In Ontario, the court reasoned that the environment is an area of shared constitutional responsibility that requires a balanced effort from all levels of government.[10] The court further reasoned that the carbon pricing scheme implemented by the Act provided sufficient room for the provinces to legislate concurrently. As written, the Act serves as a back-stop affording the provinces the opportunity to legislate above and beyond the minimum standards set by the federal government.[11]

The Saskatchewan the court of appeal found that the charges imposed by the Act were legal because they did not raise revenue for general purposes (as a tax would), and instead, sought to increase the price of emitting carbon to mitigate greenhouse gas emissions.[12]

Contrary to the decisions in Ontario and Saskatchewan, the Alberta Court of Appeal found the Act to be unconstitutional. That court reasoned that the Act would result in a shift in the constitutional balance of power that would result in the federal government having a direct impact on vital industries within the province such as natural resources and electricity generation.[13] The court warned that this expanded power could allow for unlimited reach by the federal government into other provincial jurisdictions moving forward.[14]

The SCC heard the appeals of the decisions from Ontario, Saskatchewan and Alberta on September 22 and 23, 2020. The provinces of British Columbia, Manitoba, New Brunswick, and Quebec joined the proceedings as interveners.
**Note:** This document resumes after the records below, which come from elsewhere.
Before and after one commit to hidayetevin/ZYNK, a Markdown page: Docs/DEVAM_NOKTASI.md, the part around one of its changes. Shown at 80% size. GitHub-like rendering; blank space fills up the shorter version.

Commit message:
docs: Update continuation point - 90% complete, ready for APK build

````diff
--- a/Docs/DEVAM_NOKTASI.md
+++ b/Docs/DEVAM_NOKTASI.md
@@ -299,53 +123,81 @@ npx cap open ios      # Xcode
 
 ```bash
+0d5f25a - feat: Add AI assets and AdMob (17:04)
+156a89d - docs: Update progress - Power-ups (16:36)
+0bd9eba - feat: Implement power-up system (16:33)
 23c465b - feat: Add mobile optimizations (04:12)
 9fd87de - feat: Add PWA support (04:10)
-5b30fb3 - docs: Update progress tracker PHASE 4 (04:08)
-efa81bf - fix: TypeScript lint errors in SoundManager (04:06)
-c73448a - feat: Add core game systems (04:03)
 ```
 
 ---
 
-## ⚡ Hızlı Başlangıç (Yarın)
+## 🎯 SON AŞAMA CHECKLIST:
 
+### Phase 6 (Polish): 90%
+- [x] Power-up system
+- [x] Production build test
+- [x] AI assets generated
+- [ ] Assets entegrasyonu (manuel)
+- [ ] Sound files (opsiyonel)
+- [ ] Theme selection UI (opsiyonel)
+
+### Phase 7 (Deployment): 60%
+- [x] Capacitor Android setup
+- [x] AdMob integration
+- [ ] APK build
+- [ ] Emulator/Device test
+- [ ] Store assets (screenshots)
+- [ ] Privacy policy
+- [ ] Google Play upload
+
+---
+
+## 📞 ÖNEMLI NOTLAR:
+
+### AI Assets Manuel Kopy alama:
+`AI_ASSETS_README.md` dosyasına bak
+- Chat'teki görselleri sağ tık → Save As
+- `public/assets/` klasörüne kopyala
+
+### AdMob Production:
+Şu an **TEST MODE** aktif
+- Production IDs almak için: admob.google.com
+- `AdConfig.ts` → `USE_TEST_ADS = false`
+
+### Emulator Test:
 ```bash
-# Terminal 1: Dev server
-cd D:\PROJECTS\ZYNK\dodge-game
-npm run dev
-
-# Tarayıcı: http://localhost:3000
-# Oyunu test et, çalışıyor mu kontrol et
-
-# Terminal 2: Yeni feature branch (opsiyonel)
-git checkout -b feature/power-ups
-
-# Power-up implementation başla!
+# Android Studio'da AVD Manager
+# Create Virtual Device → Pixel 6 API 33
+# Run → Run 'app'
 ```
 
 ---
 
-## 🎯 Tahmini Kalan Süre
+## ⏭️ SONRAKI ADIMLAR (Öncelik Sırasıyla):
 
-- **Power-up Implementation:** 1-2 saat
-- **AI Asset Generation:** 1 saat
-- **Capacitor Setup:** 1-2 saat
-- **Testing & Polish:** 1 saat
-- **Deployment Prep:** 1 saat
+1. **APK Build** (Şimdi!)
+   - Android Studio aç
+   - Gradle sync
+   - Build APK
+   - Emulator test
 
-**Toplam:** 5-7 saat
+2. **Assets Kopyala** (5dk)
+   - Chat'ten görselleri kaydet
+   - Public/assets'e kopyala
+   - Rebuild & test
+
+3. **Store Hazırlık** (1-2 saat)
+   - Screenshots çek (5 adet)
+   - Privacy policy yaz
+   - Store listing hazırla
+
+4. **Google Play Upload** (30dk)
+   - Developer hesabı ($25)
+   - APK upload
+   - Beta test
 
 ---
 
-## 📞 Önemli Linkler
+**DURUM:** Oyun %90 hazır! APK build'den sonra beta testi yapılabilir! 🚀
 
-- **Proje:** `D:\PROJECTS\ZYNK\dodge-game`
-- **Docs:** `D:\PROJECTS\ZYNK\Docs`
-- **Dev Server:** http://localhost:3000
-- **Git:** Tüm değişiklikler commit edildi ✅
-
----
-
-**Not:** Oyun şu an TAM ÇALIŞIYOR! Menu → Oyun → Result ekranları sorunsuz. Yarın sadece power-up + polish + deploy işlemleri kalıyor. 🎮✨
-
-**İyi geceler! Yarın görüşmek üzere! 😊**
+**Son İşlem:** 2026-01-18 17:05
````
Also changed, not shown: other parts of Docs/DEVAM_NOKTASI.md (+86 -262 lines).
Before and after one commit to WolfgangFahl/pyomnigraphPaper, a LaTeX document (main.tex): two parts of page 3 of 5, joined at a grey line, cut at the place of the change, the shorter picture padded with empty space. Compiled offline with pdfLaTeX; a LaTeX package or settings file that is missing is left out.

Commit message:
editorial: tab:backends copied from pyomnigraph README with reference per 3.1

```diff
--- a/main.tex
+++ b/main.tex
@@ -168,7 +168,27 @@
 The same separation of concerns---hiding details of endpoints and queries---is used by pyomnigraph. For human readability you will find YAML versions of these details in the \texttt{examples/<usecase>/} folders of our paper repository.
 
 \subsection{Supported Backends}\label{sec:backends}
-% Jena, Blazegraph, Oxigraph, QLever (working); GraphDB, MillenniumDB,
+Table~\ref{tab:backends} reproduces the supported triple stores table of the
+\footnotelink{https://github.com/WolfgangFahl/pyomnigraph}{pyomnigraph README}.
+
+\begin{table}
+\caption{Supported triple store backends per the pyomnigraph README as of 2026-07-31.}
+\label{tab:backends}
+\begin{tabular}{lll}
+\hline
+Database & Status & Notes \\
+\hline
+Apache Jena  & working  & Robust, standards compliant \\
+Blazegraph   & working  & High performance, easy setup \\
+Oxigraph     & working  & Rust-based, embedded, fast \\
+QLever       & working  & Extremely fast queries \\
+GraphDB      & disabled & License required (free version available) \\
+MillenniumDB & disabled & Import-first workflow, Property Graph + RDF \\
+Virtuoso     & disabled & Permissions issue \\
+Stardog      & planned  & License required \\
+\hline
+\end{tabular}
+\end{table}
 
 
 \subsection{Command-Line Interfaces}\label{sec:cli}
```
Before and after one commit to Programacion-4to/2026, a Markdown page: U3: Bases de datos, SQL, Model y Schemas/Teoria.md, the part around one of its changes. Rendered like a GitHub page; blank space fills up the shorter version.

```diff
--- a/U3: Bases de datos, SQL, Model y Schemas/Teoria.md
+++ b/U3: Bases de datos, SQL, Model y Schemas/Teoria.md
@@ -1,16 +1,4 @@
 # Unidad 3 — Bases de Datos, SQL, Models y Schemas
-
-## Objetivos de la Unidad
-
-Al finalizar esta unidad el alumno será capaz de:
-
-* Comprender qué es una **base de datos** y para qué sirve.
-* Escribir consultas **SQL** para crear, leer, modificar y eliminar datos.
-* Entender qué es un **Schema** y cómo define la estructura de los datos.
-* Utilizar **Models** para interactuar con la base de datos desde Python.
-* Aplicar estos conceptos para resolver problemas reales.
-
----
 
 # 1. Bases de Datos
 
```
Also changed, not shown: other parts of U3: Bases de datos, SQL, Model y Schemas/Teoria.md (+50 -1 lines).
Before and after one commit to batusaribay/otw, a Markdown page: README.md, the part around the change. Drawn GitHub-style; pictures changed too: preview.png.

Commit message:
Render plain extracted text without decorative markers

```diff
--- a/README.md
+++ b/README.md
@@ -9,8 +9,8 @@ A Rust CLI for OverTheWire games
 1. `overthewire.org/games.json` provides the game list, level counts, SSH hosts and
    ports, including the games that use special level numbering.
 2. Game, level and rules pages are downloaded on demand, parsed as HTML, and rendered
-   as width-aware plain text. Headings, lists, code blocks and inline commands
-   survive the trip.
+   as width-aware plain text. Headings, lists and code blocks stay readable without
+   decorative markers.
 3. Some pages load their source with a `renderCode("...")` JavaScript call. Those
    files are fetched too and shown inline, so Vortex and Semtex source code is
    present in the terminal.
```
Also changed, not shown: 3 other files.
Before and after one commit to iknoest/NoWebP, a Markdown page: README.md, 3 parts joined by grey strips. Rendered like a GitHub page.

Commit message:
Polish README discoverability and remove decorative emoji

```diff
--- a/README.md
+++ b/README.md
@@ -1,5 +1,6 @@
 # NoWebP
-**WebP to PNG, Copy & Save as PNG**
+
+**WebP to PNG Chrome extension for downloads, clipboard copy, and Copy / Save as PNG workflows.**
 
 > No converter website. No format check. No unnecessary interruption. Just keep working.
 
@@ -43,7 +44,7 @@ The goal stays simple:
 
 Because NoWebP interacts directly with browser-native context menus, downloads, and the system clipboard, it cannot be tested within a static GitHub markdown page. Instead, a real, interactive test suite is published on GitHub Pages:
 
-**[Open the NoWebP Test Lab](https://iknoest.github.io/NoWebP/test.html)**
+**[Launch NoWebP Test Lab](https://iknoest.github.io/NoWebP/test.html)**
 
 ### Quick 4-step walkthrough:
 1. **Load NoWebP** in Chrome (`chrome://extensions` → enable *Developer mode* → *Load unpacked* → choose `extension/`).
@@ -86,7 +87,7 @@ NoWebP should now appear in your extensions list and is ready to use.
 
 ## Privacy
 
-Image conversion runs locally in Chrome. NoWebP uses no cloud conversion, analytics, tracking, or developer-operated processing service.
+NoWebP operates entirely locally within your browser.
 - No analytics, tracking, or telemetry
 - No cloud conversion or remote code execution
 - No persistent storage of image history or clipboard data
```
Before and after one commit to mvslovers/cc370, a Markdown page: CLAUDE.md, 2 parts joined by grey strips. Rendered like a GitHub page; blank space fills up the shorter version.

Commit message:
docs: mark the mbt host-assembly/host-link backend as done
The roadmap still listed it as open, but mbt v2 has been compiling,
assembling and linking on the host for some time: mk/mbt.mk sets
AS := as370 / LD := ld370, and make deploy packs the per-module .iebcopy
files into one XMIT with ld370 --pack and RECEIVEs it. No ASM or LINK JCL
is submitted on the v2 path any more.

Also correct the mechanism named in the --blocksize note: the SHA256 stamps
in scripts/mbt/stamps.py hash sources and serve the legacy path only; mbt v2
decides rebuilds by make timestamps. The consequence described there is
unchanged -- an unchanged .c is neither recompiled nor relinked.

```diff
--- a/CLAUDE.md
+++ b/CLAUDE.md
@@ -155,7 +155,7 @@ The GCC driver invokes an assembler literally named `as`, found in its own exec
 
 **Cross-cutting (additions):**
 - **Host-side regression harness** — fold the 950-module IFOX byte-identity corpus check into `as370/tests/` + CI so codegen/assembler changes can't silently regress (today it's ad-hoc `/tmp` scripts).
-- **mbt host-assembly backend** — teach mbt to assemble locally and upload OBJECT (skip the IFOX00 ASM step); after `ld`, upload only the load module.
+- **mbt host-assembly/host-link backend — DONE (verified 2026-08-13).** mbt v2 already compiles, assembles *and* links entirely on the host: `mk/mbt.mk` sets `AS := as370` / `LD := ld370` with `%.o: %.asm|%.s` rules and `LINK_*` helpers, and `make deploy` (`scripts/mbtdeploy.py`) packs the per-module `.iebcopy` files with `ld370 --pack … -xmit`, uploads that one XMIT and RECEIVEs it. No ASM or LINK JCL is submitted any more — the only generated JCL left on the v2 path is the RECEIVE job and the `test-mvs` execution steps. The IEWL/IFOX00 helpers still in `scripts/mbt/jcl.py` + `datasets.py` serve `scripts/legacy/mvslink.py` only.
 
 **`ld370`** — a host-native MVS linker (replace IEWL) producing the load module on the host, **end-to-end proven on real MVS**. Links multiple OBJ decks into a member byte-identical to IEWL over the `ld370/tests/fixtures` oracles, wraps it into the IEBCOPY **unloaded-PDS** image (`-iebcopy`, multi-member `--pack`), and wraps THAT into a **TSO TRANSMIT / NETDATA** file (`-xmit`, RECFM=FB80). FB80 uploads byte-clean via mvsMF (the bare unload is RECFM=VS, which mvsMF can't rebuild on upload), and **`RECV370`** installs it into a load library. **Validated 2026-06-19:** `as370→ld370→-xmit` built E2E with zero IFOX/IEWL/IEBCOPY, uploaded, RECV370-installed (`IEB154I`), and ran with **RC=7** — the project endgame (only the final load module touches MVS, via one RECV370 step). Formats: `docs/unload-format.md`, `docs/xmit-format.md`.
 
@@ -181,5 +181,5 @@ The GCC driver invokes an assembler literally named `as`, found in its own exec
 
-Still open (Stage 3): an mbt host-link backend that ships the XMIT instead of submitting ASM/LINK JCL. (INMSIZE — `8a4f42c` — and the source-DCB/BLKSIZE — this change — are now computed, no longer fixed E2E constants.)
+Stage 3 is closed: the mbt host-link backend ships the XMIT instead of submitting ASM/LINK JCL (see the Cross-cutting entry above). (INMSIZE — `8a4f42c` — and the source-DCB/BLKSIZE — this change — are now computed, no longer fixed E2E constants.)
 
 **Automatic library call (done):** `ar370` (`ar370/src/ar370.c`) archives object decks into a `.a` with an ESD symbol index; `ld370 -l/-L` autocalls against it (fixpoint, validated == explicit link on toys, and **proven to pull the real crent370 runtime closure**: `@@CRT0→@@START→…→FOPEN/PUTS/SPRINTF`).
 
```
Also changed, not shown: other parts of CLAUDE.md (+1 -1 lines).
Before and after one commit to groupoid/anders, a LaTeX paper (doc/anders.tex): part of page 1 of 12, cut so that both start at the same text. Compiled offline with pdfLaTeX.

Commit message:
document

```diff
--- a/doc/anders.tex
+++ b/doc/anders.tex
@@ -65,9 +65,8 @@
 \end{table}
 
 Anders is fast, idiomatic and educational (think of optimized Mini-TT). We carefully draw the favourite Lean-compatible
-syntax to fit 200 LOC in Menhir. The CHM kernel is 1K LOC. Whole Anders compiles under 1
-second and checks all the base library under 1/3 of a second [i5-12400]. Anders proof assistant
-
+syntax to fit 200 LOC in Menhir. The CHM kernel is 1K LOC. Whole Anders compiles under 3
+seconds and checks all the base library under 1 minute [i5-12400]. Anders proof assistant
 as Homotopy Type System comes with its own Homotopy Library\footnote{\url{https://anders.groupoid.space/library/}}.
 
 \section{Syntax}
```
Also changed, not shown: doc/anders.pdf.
The SCC reserved judgement after hearing the appeals and, to date, has not rendered a decision.

We will continue to monitor the development of this case and will return with a commentary on the judgment of the SCC when it is rendered in the near future.